SOURCE MATERIAL |
*** Begin section ***
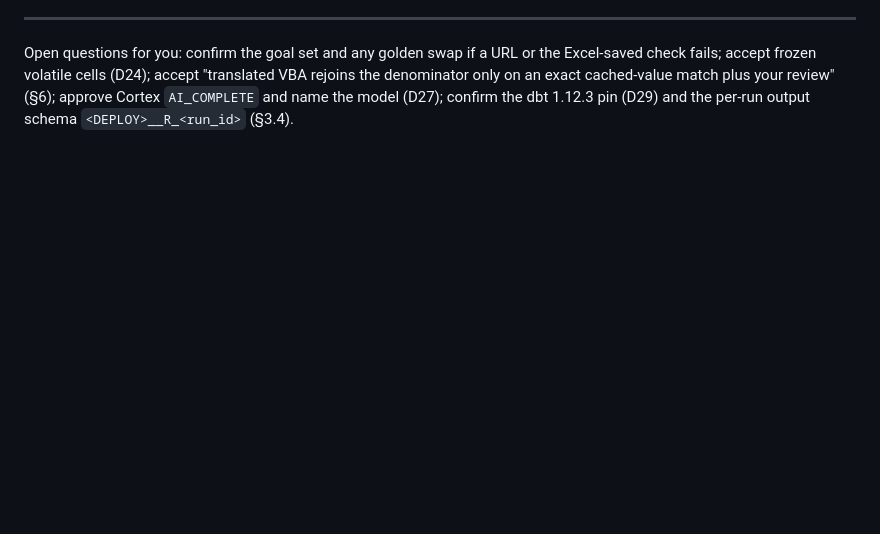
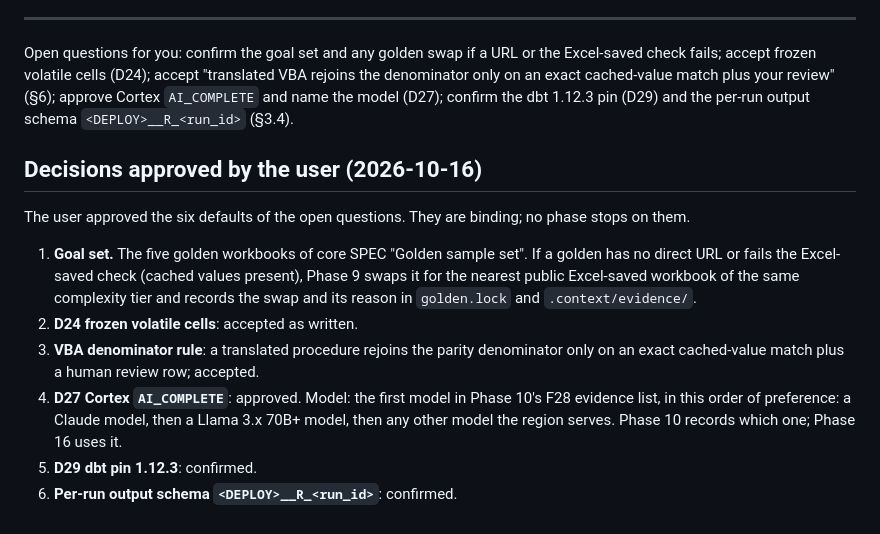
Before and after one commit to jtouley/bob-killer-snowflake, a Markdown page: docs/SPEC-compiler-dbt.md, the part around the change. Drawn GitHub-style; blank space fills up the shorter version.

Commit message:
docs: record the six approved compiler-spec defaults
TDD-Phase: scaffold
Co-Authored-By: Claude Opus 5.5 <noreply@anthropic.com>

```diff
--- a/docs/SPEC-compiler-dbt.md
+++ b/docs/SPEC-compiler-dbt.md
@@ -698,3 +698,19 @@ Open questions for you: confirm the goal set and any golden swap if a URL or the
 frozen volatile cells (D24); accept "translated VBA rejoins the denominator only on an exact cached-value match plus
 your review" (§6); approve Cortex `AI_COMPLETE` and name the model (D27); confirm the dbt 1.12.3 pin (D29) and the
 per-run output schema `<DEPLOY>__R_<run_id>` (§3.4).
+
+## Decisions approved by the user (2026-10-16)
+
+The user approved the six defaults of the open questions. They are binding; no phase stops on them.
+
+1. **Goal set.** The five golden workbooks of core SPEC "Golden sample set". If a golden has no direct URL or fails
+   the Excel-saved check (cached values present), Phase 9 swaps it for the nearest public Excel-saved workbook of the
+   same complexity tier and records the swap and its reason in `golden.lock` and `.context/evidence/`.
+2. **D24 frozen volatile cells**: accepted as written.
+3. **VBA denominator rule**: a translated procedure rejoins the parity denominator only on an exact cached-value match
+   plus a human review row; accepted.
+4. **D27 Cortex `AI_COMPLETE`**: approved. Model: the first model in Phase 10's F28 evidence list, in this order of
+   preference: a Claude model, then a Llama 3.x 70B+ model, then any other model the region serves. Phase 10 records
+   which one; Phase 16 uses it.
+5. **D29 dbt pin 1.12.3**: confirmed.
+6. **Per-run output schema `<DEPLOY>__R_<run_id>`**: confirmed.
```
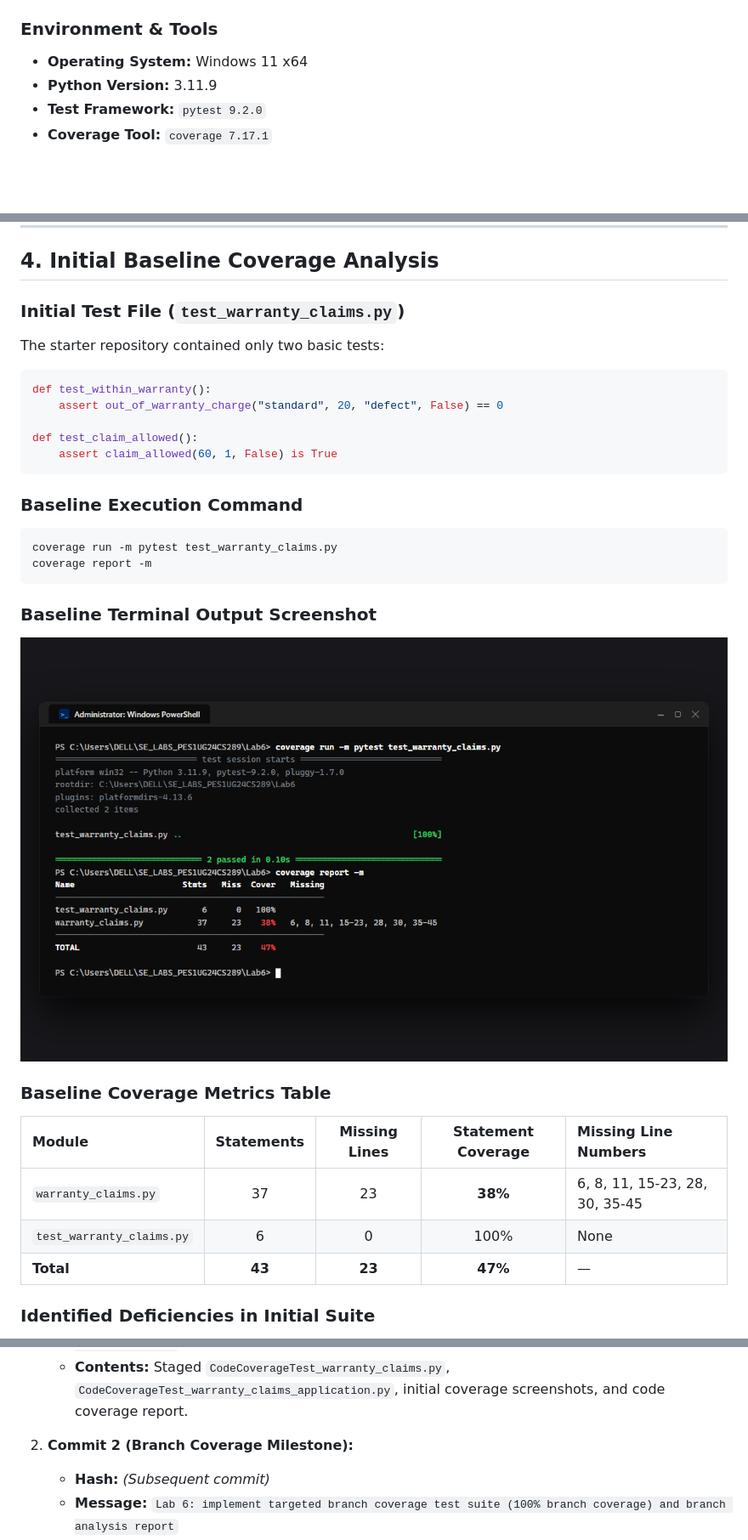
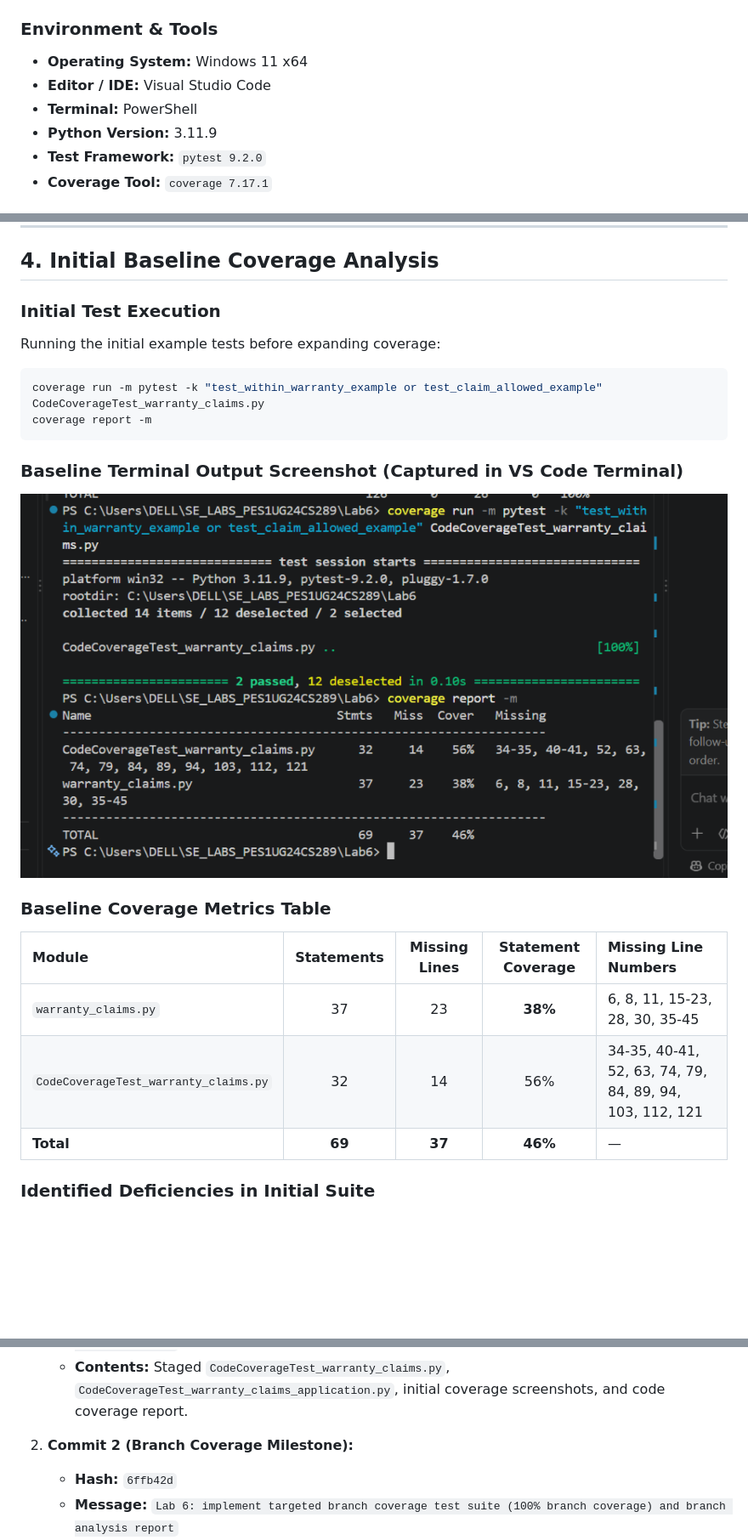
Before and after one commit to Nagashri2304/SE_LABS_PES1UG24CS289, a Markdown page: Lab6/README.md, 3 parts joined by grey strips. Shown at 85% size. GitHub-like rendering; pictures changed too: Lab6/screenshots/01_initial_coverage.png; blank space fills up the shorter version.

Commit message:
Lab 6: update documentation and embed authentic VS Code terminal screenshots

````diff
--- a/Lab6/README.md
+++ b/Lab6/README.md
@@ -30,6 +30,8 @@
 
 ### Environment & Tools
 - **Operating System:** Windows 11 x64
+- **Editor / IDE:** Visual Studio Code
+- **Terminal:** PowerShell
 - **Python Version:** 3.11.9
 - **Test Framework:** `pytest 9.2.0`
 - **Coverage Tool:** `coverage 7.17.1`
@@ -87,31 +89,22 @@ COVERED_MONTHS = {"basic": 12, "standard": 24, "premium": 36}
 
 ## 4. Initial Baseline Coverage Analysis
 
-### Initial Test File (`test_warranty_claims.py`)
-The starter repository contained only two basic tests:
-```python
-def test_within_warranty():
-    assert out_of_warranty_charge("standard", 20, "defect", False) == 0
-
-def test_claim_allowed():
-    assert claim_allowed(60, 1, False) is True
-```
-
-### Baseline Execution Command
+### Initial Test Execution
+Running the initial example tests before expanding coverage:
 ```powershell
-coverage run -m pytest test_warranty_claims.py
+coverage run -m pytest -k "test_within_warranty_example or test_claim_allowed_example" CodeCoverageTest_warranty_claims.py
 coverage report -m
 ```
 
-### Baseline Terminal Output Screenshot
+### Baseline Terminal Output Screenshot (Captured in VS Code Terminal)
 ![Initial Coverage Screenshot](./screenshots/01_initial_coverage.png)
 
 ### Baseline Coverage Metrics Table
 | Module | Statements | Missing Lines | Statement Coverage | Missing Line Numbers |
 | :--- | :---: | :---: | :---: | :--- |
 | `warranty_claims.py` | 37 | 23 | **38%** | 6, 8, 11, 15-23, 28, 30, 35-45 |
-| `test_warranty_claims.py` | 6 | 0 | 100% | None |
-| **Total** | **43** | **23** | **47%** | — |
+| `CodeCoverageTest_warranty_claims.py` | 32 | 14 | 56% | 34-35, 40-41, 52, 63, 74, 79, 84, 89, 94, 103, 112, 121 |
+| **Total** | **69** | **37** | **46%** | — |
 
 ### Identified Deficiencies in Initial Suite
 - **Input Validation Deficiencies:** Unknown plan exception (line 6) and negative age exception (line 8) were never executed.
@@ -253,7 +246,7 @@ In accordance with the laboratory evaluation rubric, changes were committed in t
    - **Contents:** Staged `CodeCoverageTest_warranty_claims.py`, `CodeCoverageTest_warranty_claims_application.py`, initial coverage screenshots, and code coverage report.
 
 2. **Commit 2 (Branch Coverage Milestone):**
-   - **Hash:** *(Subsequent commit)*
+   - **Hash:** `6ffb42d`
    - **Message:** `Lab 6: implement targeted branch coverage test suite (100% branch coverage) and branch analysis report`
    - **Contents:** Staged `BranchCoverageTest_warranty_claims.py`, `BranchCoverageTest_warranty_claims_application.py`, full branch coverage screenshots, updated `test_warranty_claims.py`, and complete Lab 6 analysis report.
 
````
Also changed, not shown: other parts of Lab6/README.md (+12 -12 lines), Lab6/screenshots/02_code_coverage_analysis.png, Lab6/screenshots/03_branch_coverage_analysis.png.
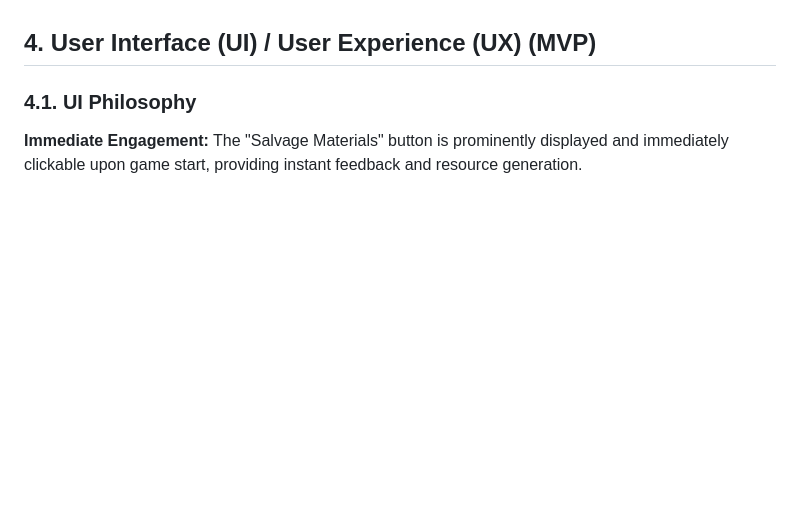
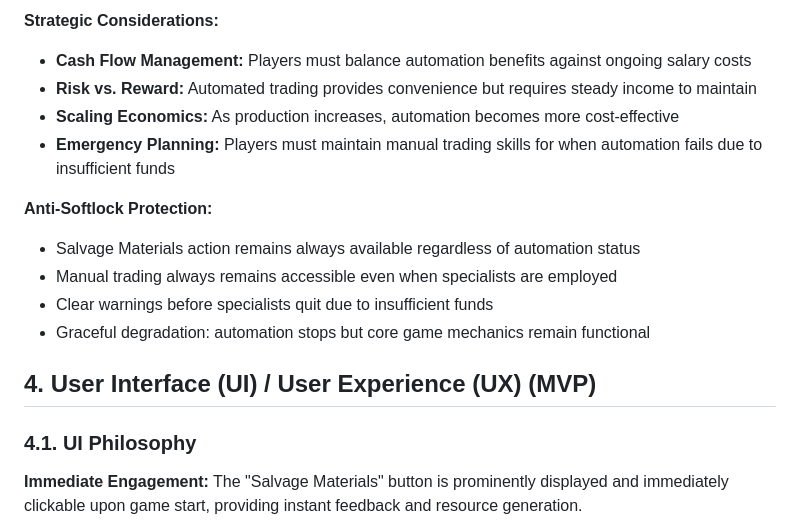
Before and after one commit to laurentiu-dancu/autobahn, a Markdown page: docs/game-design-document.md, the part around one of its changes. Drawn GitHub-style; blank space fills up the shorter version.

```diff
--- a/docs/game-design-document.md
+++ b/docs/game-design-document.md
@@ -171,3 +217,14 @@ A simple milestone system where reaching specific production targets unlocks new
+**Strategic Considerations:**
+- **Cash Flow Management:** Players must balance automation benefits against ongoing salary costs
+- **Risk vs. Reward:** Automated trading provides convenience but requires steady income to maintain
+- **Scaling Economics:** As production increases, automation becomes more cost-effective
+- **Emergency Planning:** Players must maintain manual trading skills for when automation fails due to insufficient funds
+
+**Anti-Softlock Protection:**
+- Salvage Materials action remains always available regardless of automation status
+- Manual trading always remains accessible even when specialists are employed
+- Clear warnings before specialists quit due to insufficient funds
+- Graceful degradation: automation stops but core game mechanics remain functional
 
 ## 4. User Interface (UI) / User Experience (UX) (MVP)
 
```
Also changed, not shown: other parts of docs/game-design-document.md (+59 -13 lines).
*** End section ***
REQUIRED ACTION |
Pictures stay out; copy every entry above exactly.

ANSWER BOX |
Before and after one commit to jtouley/bob-killer-snowflake, a Markdown page: docs/SPEC-compiler-dbt.md, the part around the change. Drawn GitHub-style; blank space fills up the shorter version.

Commit message:
docs: record the six approved compiler-spec defaults
TDD-Phase: scaffold
Co-Authored-By: Claude Opus 5.5 <noreply@anthropic.com>

```diff
--- a/docs/SPEC-compiler-dbt.md
+++ b/docs/SPEC-compiler-dbt.md
@@ -698,3 +698,19 @@ Open questions for you: confirm the goal set and any golden swap if a URL or the
 frozen volatile cells (D24); accept "translated VBA rejoins the denominator only on an exact cached-value match plus
 your review" (§6); approve Cortex `AI_COMPLETE` and name the model (D27); confirm the dbt 1.12.3 pin (D29) and the
 per-run output schema `<DEPLOY>__R_<run_id>` (§3.4).
+
+## Decisions approved by the user (2026-10-16)
+
+The user approved the six defaults of the open questions. They are binding; no phase stops on them.
+
+1. **Goal set.** The five golden workbooks of core SPEC "Golden sample set". If a golden has no direct URL or fails
+   the Excel-saved check (cached values present), Phase 9 swaps it for the nearest public Excel-saved workbook of the
+   same complexity tier and records the swap and its reason in `golden.lock` and `.context/evidence/`.
+2. **D24 frozen volatile cells**: accepted as written.
+3. **VBA denominator rule**: a translated procedure rejoins the parity denominator only on an exact cached-value match
+   plus a human review row; accepted.
+4. **D27 Cortex `AI_COMPLETE`**: approved. Model: the first model in Phase 10's F28 evidence list, in this order of
+   preference: a Claude model, then a Llama 3.x 70B+ model, then any other model the region serves. Phase 10 records
+   which one; Phase 16 uses it.
+5. **D29 dbt pin 1.12.3**: confirmed.
+6. **Per-run output schema `<DEPLOY>__R_<run_id>`**: confirmed.
```
Before and after one commit to Nagashri2304/SE_LABS_PES1UG24CS289, a Markdown page: Lab6/README.md, 3 parts joined by grey strips. Shown at 85% size. GitHub-like rendering; pictures changed too: Lab6/screenshots/01_initial_coverage.png; blank space fills up the shorter version.

Commit message:
Lab 6: update documentation and embed authentic VS Code terminal screenshots

````diff
--- a/Lab6/README.md
+++ b/Lab6/README.md
@@ -30,6 +30,8 @@
 
 ### Environment & Tools
 - **Operating System:** Windows 11 x64
+- **Editor / IDE:** Visual Studio Code
+- **Terminal:** PowerShell
 - **Python Version:** 3.11.9
 - **Test Framework:** `pytest 9.2.0`
 - **Coverage Tool:** `coverage 7.17.1`
@@ -87,31 +89,22 @@ COVERED_MONTHS = {"basic": 12, "standard": 24, "premium": 36}
 
 ## 4. Initial Baseline Coverage Analysis
 
-### Initial Test File (`test_warranty_claims.py`)
-The starter repository contained only two basic tests:
-```python
-def test_within_warranty():
-    assert out_of_warranty_charge("standard", 20, "defect", False) == 0
-
-def test_claim_allowed():
-    assert claim_allowed(60, 1, False) is True
-```
-
-### Baseline Execution Command
+### Initial Test Execution
+Running the initial example tests before expanding coverage:
 ```powershell
-coverage run -m pytest test_warranty_claims.py
+coverage run -m pytest -k "test_within_warranty_example or test_claim_allowed_example" CodeCoverageTest_warranty_claims.py
 coverage report -m
 ```
 
-### Baseline Terminal Output Screenshot
+### Baseline Terminal Output Screenshot (Captured in VS Code Terminal)
 ![Initial Coverage Screenshot](./screenshots/01_initial_coverage.png)
 
 ### Baseline Coverage Metrics Table
 | Module | Statements | Missing Lines | Statement Coverage | Missing Line Numbers |
 | :--- | :---: | :---: | :---: | :--- |
 | `warranty_claims.py` | 37 | 23 | **38%** | 6, 8, 11, 15-23, 28, 30, 35-45 |
-| `test_warranty_claims.py` | 6 | 0 | 100% | None |
-| **Total** | **43** | **23** | **47%** | — |
+| `CodeCoverageTest_warranty_claims.py` | 32 | 14 | 56% | 34-35, 40-41, 52, 63, 74, 79, 84, 89, 94, 103, 112, 121 |
+| **Total** | **69** | **37** | **46%** | — |
 
 ### Identified Deficiencies in Initial Suite
 - **Input Validation Deficiencies:** Unknown plan exception (line 6) and negative age exception (line 8) were never executed.
@@ -253,7 +246,7 @@ In accordance with the laboratory evaluation rubric, changes were committed in t
    - **Contents:** Staged `CodeCoverageTest_warranty_claims.py`, `CodeCoverageTest_warranty_claims_application.py`, initial coverage screenshots, and code coverage report.
 
 2. **Commit 2 (Branch Coverage Milestone):**
-   - **Hash:** *(Subsequent commit)*
+   - **Hash:** `6ffb42d`
    - **Message:** `Lab 6: implement targeted branch coverage test suite (100% branch coverage) and branch analysis report`
    - **Contents:** Staged `BranchCoverageTest_warranty_claims.py`, `BranchCoverageTest_warranty_claims_application.py`, full branch coverage screenshots, updated `test_warranty_claims.py`, and complete Lab 6 analysis report.
 
````
Also changed, not shown: other parts of Lab6/README.md (+12 -12 lines), Lab6/screenshots/02_code_coverage_analysis.png, Lab6/screenshots/03_branch_coverage_analysis.png.
Before and after one commit to laurentiu-dancu/autobahn, a Markdown page: docs/game-design-document.md, the part around one of its changes. Drawn GitHub-style; blank space fills up the shorter version.

```diff
--- a/docs/game-design-document.md
+++ b/docs/game-design-document.md
@@ -171,3 +217,14 @@ A simple milestone system where reaching specific production targets unlocks new
+**Strategic Considerations:**
+- **Cash Flow Management:** Players must balance automation benefits against ongoing salary costs
+- **Risk vs. Reward:** Automated trading provides convenience but requires steady income to maintain
+- **Scaling Economics:** As production increases, automation becomes more cost-effective
+- **Emergency Planning:** Players must maintain manual trading skills for when automation fails due to insufficient funds
+
+**Anti-Softlock Protection:**
+- Salvage Materials action remains always available regardless of automation status
+- Manual trading always remains accessible even when specialists are employed
+- Clear warnings before specialists quit due to insufficient funds
+- Graceful degradation: automation stops but core game mechanics remain functional
 
 ## 4. User Interface (UI) / User Experience (UX) (MVP)
 
```
Also changed, not shown: other parts of docs/game-design-document.md (+59 -13 lines).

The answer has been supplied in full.